Showing posts from May, 2019

Finding Fifteen Mile Falls

Spent three days last week with six other paddlers exploring the lake-like waters above and between two behemoth hydroelectric structures that effectively drowned the "Fifteen Mile Falls" section of the Connecticut River in northern New Hampshire and Vermont.  Before the two dams were built, the river dropped about 320' over about 15 miles and its tumbling waters comprised one of the longest stretches of whitewater in New England. In the opening photo we paddlers are feeling a tad small as we approach the Samuel C. Moore Hydro Station (blt.1957) said to be New England's largest conventional hydroelectric plant. The other behemoth, Frank D. Comerford Hydro Station (blt. 1930), sits 8 miles downriver... While paddling the two reservoirs (Comerford and Moore) created by these dams paddlers can only imagine how the river might have looked before 1930.   Besides examining old maps, one can get some idea of what the Fifteen Mile Falls were like by reading this art

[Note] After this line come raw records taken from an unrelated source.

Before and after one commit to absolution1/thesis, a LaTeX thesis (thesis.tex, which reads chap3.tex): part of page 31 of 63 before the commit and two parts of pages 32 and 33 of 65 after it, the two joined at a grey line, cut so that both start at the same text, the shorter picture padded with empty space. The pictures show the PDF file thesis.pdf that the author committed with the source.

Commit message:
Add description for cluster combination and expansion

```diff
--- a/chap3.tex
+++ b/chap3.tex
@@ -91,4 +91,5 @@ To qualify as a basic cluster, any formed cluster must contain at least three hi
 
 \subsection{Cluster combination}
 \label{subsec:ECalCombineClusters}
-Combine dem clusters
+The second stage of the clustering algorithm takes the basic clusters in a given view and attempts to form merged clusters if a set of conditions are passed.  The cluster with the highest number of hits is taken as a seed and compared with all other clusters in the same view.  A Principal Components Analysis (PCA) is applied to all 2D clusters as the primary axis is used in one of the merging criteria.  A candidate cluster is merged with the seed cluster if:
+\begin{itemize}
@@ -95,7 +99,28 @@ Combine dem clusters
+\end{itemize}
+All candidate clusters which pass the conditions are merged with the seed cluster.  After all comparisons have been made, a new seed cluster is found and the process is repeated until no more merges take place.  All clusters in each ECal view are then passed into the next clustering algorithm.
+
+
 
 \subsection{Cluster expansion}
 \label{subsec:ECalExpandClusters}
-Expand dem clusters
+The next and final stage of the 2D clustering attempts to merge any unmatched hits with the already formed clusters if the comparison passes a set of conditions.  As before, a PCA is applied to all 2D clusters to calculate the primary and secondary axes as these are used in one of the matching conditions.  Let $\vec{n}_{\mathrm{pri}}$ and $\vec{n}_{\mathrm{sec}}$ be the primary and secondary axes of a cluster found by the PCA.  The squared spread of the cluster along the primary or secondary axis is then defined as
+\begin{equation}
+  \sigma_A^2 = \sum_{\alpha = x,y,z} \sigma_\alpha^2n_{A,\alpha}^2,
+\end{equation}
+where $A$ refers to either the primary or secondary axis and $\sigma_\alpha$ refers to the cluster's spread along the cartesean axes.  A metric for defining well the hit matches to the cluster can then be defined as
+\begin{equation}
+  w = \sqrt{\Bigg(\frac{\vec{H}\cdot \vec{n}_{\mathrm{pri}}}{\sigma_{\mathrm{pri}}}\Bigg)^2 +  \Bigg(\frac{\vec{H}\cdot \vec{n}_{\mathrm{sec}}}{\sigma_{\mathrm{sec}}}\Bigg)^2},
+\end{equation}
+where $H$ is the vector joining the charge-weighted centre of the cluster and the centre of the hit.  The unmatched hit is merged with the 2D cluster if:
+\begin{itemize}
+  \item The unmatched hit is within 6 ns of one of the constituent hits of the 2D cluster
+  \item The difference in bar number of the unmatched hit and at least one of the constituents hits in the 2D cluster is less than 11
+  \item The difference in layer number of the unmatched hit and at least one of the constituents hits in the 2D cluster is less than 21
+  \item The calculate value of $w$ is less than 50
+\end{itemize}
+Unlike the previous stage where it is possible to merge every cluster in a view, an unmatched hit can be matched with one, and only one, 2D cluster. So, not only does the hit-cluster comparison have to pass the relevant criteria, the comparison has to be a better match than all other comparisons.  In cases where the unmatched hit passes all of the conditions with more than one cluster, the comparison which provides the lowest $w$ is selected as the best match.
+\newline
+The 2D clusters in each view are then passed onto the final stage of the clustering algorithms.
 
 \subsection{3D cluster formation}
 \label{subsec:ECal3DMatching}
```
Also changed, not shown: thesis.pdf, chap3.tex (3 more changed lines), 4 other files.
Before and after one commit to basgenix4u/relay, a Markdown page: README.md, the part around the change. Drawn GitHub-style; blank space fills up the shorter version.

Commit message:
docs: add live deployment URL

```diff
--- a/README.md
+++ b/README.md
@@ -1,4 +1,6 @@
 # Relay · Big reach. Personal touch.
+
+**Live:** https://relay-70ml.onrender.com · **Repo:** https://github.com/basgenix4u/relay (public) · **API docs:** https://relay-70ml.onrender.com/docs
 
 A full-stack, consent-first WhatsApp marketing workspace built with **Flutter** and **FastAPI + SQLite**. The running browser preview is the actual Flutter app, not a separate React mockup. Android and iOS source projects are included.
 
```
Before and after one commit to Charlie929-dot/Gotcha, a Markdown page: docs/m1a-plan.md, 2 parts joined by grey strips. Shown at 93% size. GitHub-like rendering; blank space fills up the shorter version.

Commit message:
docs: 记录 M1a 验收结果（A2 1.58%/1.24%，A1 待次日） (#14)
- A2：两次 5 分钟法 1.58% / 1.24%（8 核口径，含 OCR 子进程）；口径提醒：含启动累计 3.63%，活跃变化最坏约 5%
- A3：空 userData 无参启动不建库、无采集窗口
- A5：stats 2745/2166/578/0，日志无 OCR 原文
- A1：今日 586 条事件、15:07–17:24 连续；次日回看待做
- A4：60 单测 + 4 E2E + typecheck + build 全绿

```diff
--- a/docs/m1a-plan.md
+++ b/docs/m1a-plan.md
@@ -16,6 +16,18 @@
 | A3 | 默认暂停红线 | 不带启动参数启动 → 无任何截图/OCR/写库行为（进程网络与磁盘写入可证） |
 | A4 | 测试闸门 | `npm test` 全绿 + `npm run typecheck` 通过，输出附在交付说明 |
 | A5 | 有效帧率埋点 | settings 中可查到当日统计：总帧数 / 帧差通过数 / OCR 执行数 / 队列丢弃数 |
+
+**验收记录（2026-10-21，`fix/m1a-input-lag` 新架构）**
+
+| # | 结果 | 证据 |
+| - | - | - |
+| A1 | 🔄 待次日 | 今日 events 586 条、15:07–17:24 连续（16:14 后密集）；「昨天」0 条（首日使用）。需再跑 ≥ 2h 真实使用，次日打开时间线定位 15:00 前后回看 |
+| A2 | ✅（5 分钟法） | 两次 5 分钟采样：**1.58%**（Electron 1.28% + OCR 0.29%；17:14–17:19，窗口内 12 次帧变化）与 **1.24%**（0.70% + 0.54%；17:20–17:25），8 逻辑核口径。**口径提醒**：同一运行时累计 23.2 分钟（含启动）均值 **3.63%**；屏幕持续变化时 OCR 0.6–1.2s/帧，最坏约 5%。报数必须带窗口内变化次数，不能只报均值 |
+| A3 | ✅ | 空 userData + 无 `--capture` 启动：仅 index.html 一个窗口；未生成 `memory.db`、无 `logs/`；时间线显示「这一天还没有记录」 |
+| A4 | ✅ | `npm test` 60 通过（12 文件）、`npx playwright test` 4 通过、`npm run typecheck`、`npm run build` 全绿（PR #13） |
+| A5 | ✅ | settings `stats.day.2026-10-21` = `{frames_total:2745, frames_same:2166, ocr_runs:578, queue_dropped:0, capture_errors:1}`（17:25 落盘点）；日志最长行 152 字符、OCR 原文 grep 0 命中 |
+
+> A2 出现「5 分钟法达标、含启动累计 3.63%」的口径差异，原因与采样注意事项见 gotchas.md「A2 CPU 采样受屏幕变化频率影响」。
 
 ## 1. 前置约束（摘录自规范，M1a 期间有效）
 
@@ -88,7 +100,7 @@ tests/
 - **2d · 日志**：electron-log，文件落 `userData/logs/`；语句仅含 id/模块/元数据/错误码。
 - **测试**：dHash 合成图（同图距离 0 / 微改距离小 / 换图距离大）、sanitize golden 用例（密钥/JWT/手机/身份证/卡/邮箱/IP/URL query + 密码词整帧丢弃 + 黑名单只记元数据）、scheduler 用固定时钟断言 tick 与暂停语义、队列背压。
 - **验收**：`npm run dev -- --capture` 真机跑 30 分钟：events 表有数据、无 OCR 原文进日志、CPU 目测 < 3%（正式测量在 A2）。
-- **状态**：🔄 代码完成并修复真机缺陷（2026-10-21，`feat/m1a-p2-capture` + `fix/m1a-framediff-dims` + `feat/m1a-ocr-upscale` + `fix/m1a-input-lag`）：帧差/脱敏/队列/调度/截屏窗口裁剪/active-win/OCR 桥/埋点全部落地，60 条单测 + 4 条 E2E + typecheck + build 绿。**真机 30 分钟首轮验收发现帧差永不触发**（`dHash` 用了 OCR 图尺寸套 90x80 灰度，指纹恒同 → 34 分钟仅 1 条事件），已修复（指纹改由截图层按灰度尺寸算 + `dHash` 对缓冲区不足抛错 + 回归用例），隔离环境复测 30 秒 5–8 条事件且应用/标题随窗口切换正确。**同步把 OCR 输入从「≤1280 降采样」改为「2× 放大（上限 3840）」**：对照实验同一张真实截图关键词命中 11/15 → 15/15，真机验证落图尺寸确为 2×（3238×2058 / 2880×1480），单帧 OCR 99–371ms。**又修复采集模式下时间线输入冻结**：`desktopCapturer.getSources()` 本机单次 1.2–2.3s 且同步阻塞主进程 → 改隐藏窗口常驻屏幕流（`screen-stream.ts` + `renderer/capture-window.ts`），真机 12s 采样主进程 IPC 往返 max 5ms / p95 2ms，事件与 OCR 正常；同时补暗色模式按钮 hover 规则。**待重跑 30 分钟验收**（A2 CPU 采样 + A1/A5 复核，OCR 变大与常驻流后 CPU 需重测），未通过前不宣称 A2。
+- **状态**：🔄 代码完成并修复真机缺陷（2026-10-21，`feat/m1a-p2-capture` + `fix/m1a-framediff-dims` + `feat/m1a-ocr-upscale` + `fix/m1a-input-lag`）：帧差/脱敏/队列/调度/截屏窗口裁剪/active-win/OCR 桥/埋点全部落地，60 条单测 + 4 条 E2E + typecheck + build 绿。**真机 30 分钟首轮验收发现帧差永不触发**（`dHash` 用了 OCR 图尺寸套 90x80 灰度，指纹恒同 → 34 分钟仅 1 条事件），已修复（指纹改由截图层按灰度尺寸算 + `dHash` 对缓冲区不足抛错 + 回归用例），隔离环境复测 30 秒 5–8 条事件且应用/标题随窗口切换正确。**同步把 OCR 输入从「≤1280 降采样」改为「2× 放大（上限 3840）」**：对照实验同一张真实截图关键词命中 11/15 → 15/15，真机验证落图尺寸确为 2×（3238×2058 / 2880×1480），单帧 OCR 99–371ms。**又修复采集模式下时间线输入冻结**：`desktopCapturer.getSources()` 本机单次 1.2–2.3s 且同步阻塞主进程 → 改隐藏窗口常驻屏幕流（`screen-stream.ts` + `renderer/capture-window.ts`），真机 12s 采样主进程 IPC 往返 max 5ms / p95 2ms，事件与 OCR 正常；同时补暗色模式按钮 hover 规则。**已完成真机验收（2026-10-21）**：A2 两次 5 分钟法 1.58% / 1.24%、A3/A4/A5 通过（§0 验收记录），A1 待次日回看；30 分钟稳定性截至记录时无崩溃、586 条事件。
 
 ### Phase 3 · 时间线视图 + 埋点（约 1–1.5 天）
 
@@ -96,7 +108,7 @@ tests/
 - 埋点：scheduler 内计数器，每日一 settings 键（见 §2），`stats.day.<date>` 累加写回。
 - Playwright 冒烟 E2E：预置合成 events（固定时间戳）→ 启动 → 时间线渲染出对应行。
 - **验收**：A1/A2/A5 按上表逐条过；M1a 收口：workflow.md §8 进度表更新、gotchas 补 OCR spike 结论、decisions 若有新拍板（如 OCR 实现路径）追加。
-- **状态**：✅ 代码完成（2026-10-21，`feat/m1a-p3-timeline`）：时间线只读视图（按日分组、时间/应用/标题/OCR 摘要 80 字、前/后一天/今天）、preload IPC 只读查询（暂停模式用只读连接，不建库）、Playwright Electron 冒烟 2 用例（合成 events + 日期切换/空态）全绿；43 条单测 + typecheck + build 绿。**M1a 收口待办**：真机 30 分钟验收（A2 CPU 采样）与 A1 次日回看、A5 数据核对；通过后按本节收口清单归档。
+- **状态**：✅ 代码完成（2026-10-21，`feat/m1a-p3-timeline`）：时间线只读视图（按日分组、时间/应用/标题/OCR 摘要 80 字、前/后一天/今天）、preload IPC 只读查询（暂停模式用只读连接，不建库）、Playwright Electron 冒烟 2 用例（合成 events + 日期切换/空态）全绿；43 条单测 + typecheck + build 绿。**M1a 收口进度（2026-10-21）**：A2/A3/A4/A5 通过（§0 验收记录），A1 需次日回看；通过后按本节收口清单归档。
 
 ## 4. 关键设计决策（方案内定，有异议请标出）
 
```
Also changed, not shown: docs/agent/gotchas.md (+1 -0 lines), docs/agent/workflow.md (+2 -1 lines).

Connections on the Saco

It was the above pictured confluence (Ossipee river to the left, Saco River to the right) that drew me to western Maine's Saco River Valley last week.  I'd read numerous historical accounts attesting to the confluence's significance as being an important junction of three Native American trails: the Sokokis Trail (Rt.5) reaching up from the south, the Ossipee Trail (Rt. 25) diverging to the west and alongside the Ossipee River, and the Pequawket Trail (Rt 113) continuing with the Saco River to the north and west towards its headwaters in New Hampshire's White Mountains. This was my first camping trip of the 2019 season and my tent had been pitched within a 2-mile radius of the confluence.   Somewhere within the same 2-mile radius was, more than likely, the trading post of Englishman Francis Small.  The 43 year old Small is said to have been the first European to venture into this area in 1668, and he began trading with the Sokokis band of Wabanakis people by allowin